wrote:

> > Tl;dr: I think this is a good approach because it eliminates much of the
> > existing negotiation redundancy/complexity and combinatorial explosion in
> > the 1.3+ ciphersuite menu.
>
> I recently tried to write code to handle this ciphersuite negotiation, so
> that it always negotiates a valid choice if any valid choice exists.
>
> I think the end result was insane. The problem that makes it so difficult
> is that legacy signature types, group types and protection/PRFs interact,
> so not all supported offers that server has enabled are actually possible
> to chose.
>

It may also be that combinatorial explosion in ciphersuites just isn't a
problem in reality: that there should be so few choices offered in the
standard, with those believed to be secure, and new ones introduced only
when they are actually needed, not simply when there is something shiny and
new.


> If you are talking about "strength-matching", there is no sane notion of
> security equivalence with protection, key exchange and signatures (due to
> different sub-threshold, multi-key and period properties).
> ....
> IMO, no it is not necressary to tie the security margins.
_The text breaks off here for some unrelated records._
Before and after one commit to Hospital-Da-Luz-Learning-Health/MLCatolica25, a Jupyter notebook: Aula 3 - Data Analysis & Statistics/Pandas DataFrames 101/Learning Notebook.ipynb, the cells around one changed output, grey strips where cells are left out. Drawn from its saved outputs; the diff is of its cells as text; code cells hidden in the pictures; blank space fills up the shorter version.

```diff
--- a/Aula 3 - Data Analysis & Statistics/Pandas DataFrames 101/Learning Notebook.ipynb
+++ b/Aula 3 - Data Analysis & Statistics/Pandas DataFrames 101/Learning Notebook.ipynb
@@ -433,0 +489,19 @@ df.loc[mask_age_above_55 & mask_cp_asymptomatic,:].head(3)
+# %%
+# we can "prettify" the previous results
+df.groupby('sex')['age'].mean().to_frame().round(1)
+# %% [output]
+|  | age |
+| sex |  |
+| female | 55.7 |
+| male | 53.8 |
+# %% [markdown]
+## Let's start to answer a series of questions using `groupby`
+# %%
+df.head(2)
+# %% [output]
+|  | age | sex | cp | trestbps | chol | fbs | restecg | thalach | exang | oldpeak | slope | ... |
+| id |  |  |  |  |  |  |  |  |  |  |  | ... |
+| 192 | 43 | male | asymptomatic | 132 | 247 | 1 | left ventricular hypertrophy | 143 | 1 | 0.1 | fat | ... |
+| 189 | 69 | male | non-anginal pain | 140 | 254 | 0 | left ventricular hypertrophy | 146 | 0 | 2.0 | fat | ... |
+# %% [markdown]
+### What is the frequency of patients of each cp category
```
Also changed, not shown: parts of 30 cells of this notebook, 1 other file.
In case of
> authentication and encryption, there is also the issue that authentication
> is good if it is unbroken at that moment, whereas key exchange and
> encryption
> must remain unbroken for long time since.
>
> So that someone thinks ECDSA P-256 is OK for authentication does not mean
> that the same entity thinks ECDHE P-256 is OK for key exchange. Or to think
> that 128-bit symmetric encryption is OK.
>

Yeah, this is a really good point. This argues for a complete separation of
authentication (over which the client has no control) from the rest of the
security parameters. In some sense, the KX and symmetric cipher are still
tied together as a break in either in the future will reveal confidential
data, but I'll concede the point that there is no sane way to tie security
margins between KX and cipher suite.


> And coupling those in a way that doesn't lead to great difficulty (even
> greater than currently) REALLY causes the ciphersuite space to
> combinatorially explode.
>

The combinatorial explosion I was referring to was that of consuming code
points for multiple combinations of things that have a separate negotiation
mechanism (e.g., SignatureAlgorithms). But maybe it's not a problem in
practice.

> Or maybe prospective security margin is too complex and/or too ill-defined
> > to bother with, and a server should just choose the least CPU-intensive
> > combination of everything.
>
> Well, yeah, it is ill-defined. Of course, there can be bad algorithms
> that one wants to disable.
>
> However, interactions between bad algorithms are much less likely than
> actual bad algorithms causing problems by themselves.
>

I'm more concerned about the a la carte approach admitting bad ciphers or
PRFs that then get implemented naïvely by completists, but I suppose that
problem still exists when they are tied together. And maybe this won't be a
problem in practice in the presence of a "recommended" column in the
registry.

Kyle